The board of supervisors agreed to pay a private consultant $275,000 to help negotiate a final deal on their behalf with the private operators of the county’s expanded and technologically enhanced trash operation at the Tajiguas Landfill.
Gaviota Coast activists objected there are cheaper, lower-impact, and more reliable alternatives to the technology under consideration. They also argued it made no sense to pay private developers with no landfill experience to manage a facility — which will cost an estimated $140 million to build — that’s already publically owned and will have to be publically financed. These same activists, however, have opposed any effort to prolong the life of the landfill, so their arguments found little traction with the supervisors.
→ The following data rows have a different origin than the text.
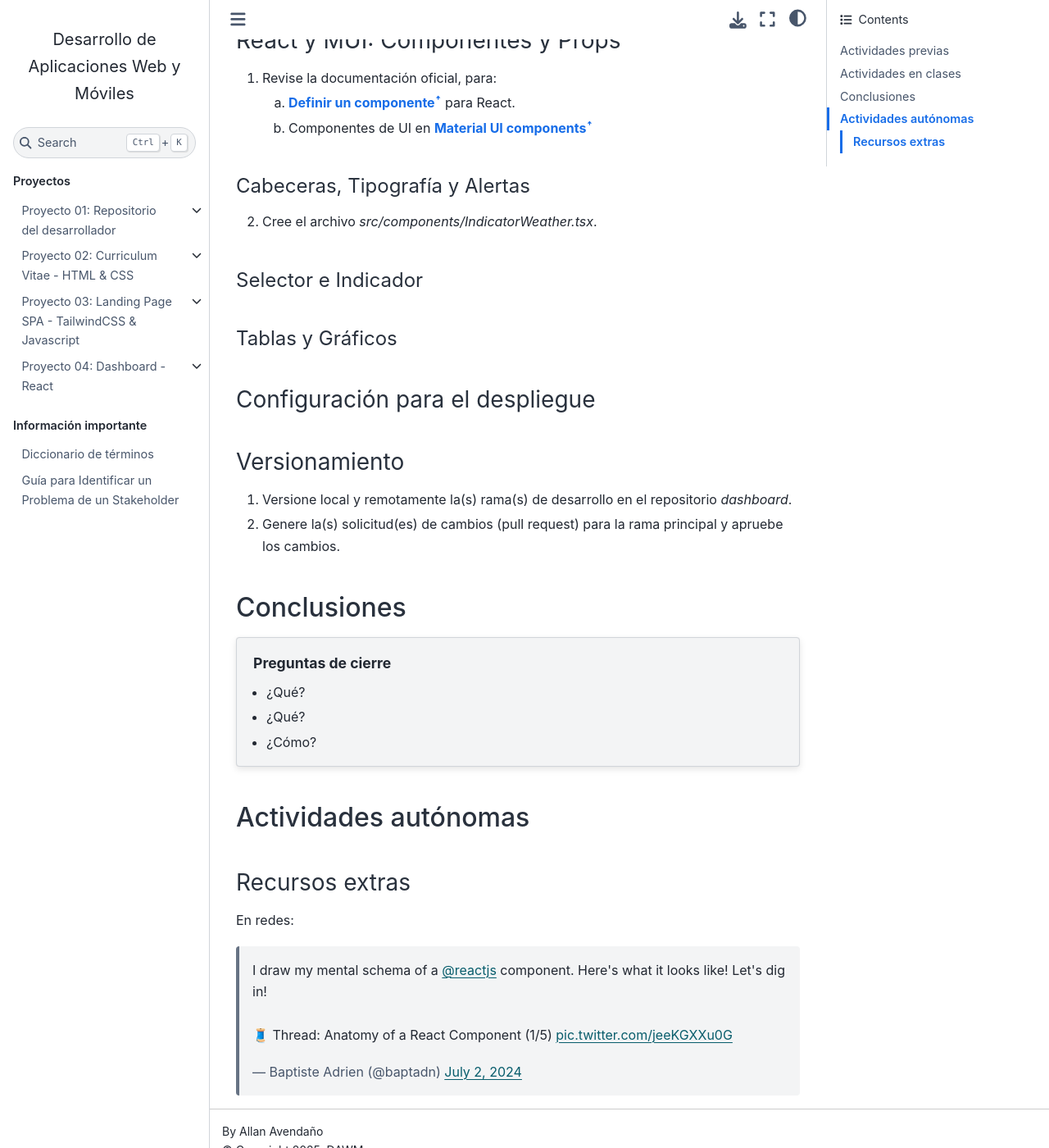
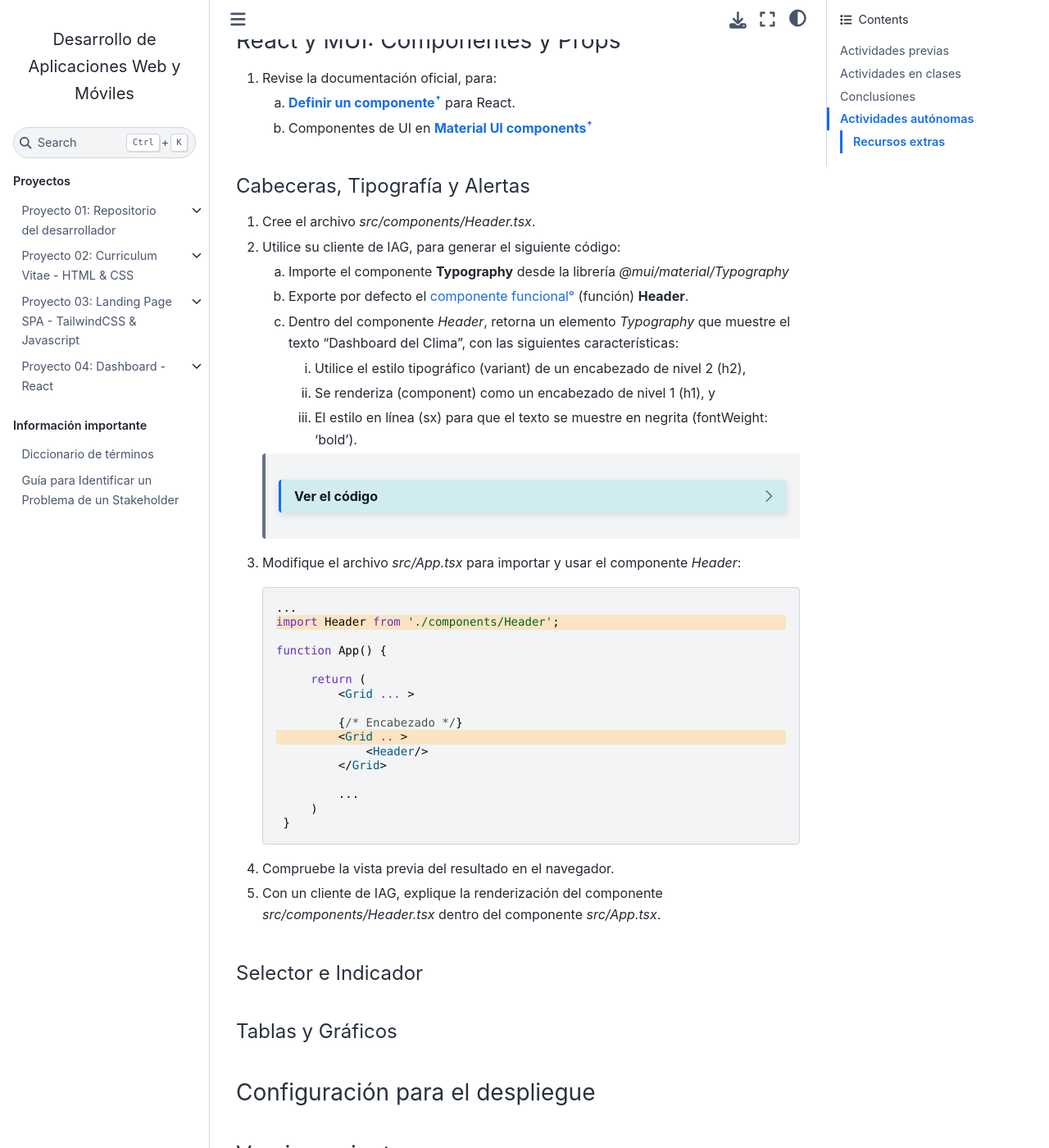
Before and after one commit to DAWMFIEC/DAWM-AI, a Sphinx documentation site: the page built from docs/source/guias/guia13.rst, in a window 1280 px wide and 1400 px high, scrolled down 769 px. Shown: the whole window at 82% size. Built offline with Sphinx 7.4.7 and the Sphinx Book theme 1.1.4, drawn with Linux system fonts in a browser that asks for light colours; comment, search, counter and statistics services are not loaded.

Commit message:
componente Header

```diff
--- a/docs/source/guias/guia13.rst
+++ b/docs/source/guias/guia13.rst
@@ -41,7 +41,57 @@ React y MUI: Componentes y Props
 Cabeceras, Tipografía y Alertas
 ^^^^^^^^^^^^^^^^^^^^^^^^^^^^^^^
 
-2. Cree el archivo `src/components/IndicatorWeather.tsx`.
+1. Cree el archivo `src/components/Header.tsx`.
+2. Utilice su cliente de IAG, para generar el siguiente código:
+
+   a) Importe el componente **Typography** desde la librería `@mui/material/Typography`
+   b) Exporte por defecto el :term:`componente funcional` (función) **Header**.
+   c) Dentro del componente `Header`, retorna un elemento `Typography` que muestre el texto "Dashboard del Clima", con las siguientes características:
+
+      (i) Utilice el estilo tipográfico (variant) de un encabezado de nivel 2 (h2),
+      (ii) Se renderiza (component) como un encabezado de nivel 1 (h1), y
+      (iii) El estilo en línea (sx) para que el texto se muestre en negrita (fontWeight: 'bold').
+
+    .. dropdown:: Ver el código
+        :color: primary
+
+        .. code-block:: tsx
+            :emphasize-lines: 1-9
+
+            import Typography from '@mui/material/Typography';
+
+            export default function Header() {
+                return (
+                    <Typography variant="h2" component="h1" sx={{fontWeight: 'bold'}}>
+                        Dashboard del Clima
+                    </Typography>
+                )
+            }
+
+3. Modifique el archivo `src/App.tsx` para importar y usar el componente `Header`:
+
+   .. code-block:: tsx
+       :emphasize-lines: 2,10
+
+       ...
+       import Header from './components/Header';
+
+       function App() {
+
+            return (
+                <Grid ... >
+
+                {/* Encabezado */}
+                <Grid .. >
+                    <Header/>
+                </Grid>
+
+                ...
+            )
+        }
+
+4. Compruebe la vista previa del resultado en el navegador.
+5. Con un cliente de IAG, explique la renderización del componente `src/components/Header.tsx` dentro del componente `src/App.tsx`.
 
 Selector e Indicador
 ^^^^^^^^^^^^^^^^^^^^
--- a/docs/source/informacion/diccionario.rst
+++ b/docs/source/informacion/diccionario.rst
@@ -204,3 +204,6 @@ Diccionario de términos
 
     estado
         Es un objeto en React que representa la información que puede cambiar a lo largo del tiempo en un componente. El estado se utiliza para almacenar datos que afectan la representación visual del componente y se puede actualizar mediante la función `setState`.
+
+    componente funcional
+        En React, es una función de JavaScript que devuelve un fragmento de interfaz de usuario utilizando JSX. A diferencia de los componentes de clase, los componentes funcionales son más simples y se utilizan principalmente para representar vistas basadas en propiedades (props). Desde la introducción de los Hooks en React 16.8, estos componentes también pueden manejar estado y efectos secundarios, lo que los hace tan potentes como los componentes de clase pero con una sintaxis más concisa y legible.
```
Efforts to lengthen the lifespan of the landfill date back nearly 20 years. There have been many unhappy surprises along the way, most recently when the private developers announced two years ago they couldn’t provide project financing as had been planned. (The public entities that rely on the landfill have agreed to shoulder that burden.) Even so, county trash czars insisted the new project, warts and all, will give Tajiguas an additional 20 years of operational life and divert 125,000 of the 190,000 tons of trash dumped there each year, all for an additional $5 a month for the average trash ratepayer.